I couldn't find a picture of the real loco. :dontknow:

This webpage has almost all 'Manors', except, of course, "7824 Ilford Manor". :unsure:

https://www.national-preservation.com/threads/collett-manor-class.998683/

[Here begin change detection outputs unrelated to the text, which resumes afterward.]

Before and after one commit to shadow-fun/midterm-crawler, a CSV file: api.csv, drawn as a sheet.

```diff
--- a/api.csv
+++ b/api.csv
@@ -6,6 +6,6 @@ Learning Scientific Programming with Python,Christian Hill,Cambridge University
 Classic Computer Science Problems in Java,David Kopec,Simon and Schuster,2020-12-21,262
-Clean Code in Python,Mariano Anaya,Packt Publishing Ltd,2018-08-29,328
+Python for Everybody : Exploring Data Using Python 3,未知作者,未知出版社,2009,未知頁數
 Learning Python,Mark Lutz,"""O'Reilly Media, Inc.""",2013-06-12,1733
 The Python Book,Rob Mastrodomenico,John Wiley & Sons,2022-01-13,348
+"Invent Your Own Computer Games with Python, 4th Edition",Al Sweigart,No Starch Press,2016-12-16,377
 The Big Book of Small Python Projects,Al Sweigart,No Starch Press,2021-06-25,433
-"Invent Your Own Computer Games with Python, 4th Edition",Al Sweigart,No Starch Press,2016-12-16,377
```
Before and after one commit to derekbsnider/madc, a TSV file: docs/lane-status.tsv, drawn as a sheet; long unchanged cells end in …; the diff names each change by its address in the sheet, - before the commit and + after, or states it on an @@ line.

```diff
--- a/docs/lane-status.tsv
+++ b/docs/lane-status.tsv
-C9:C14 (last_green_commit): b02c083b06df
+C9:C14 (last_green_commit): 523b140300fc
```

So I'm a little confused. (Which is my normal state of mind anyway, especially when I'm concerned with British railway. :D )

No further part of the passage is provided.